> [Aim of the exercise]: Leave out the images and repeat every entry below exactly.

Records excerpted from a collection
>>

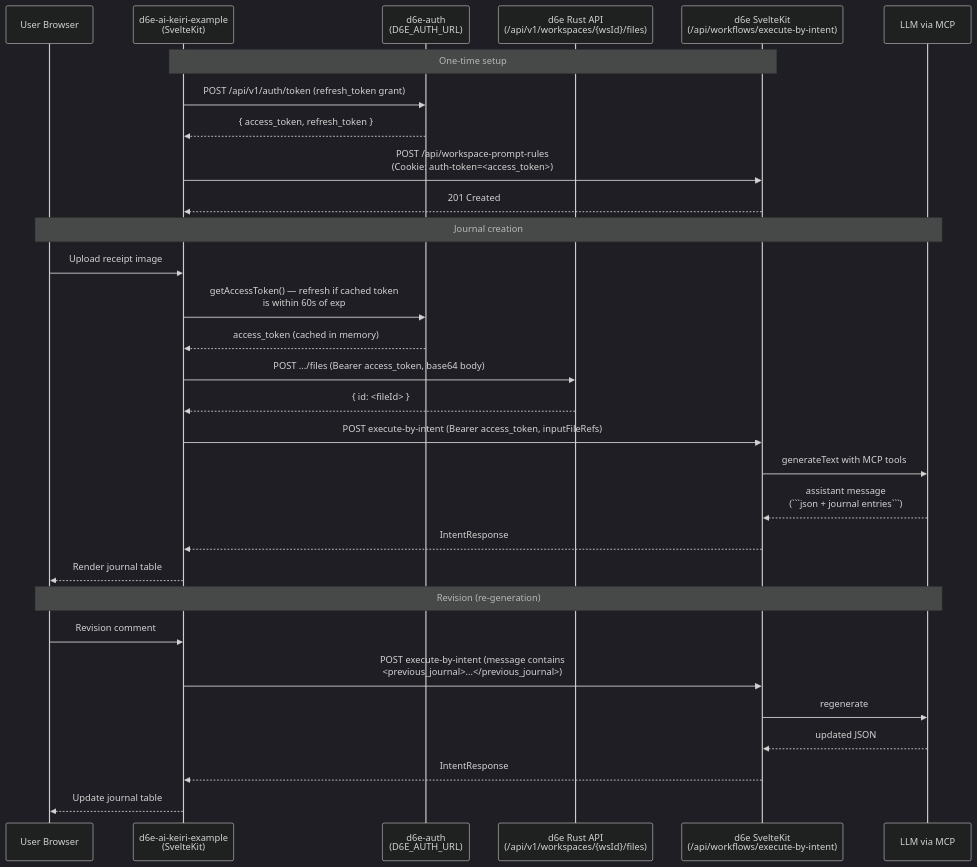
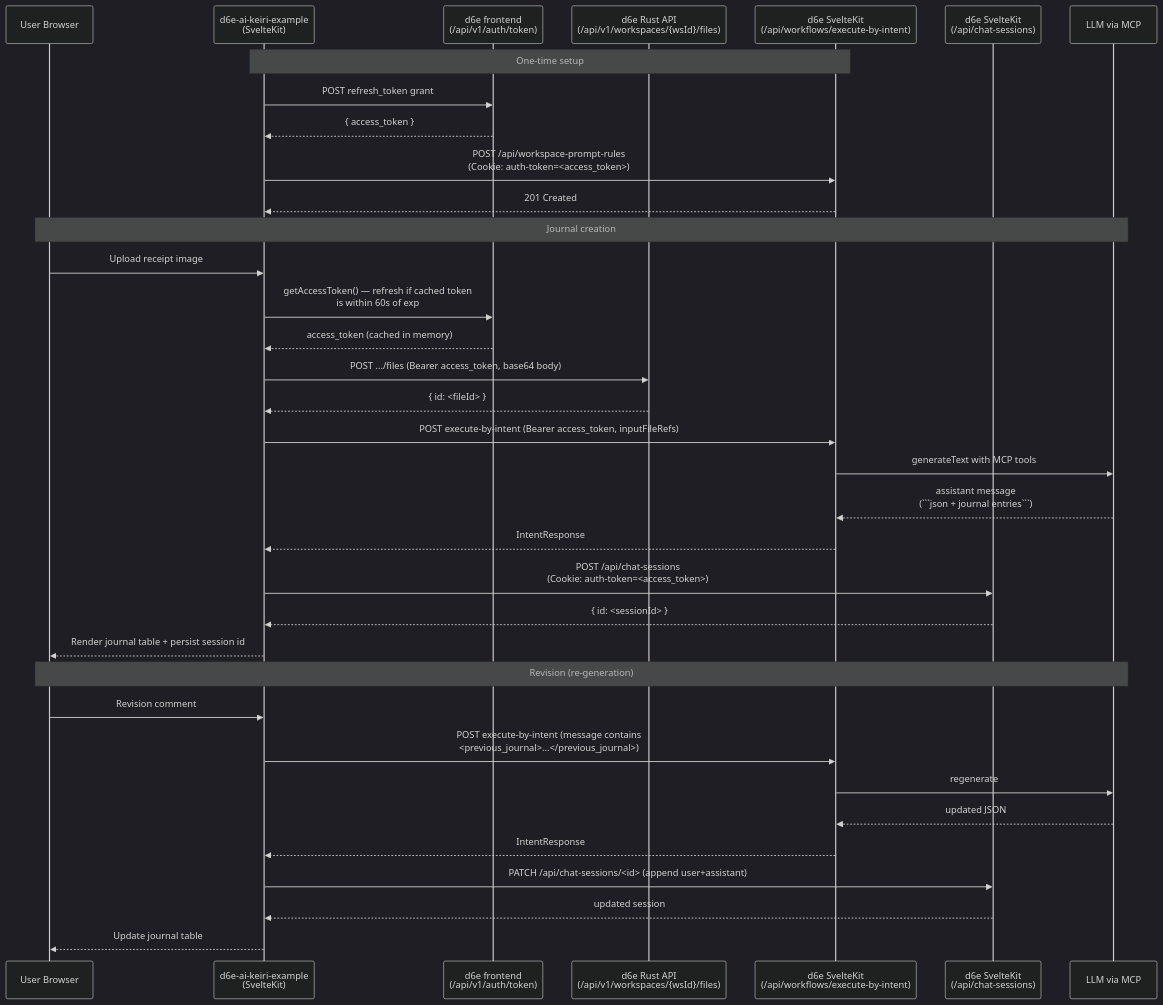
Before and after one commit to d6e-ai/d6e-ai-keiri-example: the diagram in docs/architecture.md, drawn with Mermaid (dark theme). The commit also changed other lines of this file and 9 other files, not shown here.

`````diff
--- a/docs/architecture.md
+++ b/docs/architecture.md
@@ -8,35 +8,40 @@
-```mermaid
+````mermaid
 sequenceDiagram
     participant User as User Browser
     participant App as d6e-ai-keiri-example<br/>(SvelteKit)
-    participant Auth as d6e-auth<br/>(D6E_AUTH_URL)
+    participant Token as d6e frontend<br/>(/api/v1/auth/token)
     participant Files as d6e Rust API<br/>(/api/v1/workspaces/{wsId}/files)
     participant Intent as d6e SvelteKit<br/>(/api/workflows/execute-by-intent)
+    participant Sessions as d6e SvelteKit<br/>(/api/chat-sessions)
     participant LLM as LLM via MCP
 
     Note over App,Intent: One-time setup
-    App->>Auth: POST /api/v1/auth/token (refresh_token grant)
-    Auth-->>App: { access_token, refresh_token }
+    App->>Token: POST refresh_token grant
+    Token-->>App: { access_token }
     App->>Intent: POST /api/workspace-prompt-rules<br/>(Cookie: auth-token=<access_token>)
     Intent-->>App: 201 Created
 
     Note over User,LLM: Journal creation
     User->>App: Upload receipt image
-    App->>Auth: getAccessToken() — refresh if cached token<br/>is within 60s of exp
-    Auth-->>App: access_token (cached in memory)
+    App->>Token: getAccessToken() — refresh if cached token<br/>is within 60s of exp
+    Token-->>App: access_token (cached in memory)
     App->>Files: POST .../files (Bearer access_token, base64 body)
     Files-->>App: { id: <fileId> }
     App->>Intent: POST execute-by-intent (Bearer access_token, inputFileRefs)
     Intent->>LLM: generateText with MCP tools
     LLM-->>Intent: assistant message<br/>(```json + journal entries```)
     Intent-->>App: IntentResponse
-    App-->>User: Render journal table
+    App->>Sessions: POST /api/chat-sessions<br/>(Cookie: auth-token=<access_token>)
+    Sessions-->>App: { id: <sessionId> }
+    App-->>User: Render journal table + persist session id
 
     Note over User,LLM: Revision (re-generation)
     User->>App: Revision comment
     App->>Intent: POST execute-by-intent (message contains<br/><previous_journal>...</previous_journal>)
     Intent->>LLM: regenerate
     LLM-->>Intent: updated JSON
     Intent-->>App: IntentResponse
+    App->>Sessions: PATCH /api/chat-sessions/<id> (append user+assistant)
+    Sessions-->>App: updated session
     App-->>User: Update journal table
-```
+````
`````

<<

> [Written solution]:
Before and after one commit to d6e-ai/d6e-ai-keiri-example: the diagram in docs/architecture.md, drawn with Mermaid (dark theme). The commit also changed other lines of this file and 9 other files, not shown here.

`````diff
--- a/docs/architecture.md
+++ b/docs/architecture.md
@@ -8,35 +8,40 @@
-```mermaid
+````mermaid
 sequenceDiagram
     participant User as User Browser
     participant App as d6e-ai-keiri-example<br/>(SvelteKit)
-    participant Auth as d6e-auth<br/>(D6E_AUTH_URL)
+    participant Token as d6e frontend<br/>(/api/v1/auth/token)
     participant Files as d6e Rust API<br/>(/api/v1/workspaces/{wsId}/files)
     participant Intent as d6e SvelteKit<br/>(/api/workflows/execute-by-intent)
+    participant Sessions as d6e SvelteKit<br/>(/api/chat-sessions)
     participant LLM as LLM via MCP
 
     Note over App,Intent: One-time setup
-    App->>Auth: POST /api/v1/auth/token (refresh_token grant)
-    Auth-->>App: { access_token, refresh_token }
+    App->>Token: POST refresh_token grant
+    Token-->>App: { access_token }
     App->>Intent: POST /api/workspace-prompt-rules<br/>(Cookie: auth-token=<access_token>)
     Intent-->>App: 201 Created
 
     Note over User,LLM: Journal creation
     User->>App: Upload receipt image
-    App->>Auth: getAccessToken() — refresh if cached token<br/>is within 60s of exp
-    Auth-->>App: access_token (cached in memory)
+    App->>Token: getAccessToken() — refresh if cached token<br/>is within 60s of exp
+    Token-->>App: access_token (cached in memory)
     App->>Files: POST .../files (Bearer access_token, base64 body)
     Files-->>App: { id: <fileId> }
     App->>Intent: POST execute-by-intent (Bearer access_token, inputFileRefs)
     Intent->>LLM: generateText with MCP tools
     LLM-->>Intent: assistant message<br/>(```json + journal entries```)
     Intent-->>App: IntentResponse
-    App-->>User: Render journal table
+    App->>Sessions: POST /api/chat-sessions<br/>(Cookie: auth-token=<access_token>)
+    Sessions-->>App: { id: <sessionId> }
+    App-->>User: Render journal table + persist session id
 
     Note over User,LLM: Revision (re-generation)
     User->>App: Revision comment
     App->>Intent: POST execute-by-intent (message contains<br/><previous_journal>...</previous_journal>)
     Intent->>LLM: regenerate
     LLM-->>Intent: updated JSON
     Intent-->>App: IntentResponse
+    App->>Sessions: PATCH /api/chat-sessions/<id> (append user+assistant)
+    Sessions-->>App: updated session
     App-->>User: Update journal table
-```
+````
`````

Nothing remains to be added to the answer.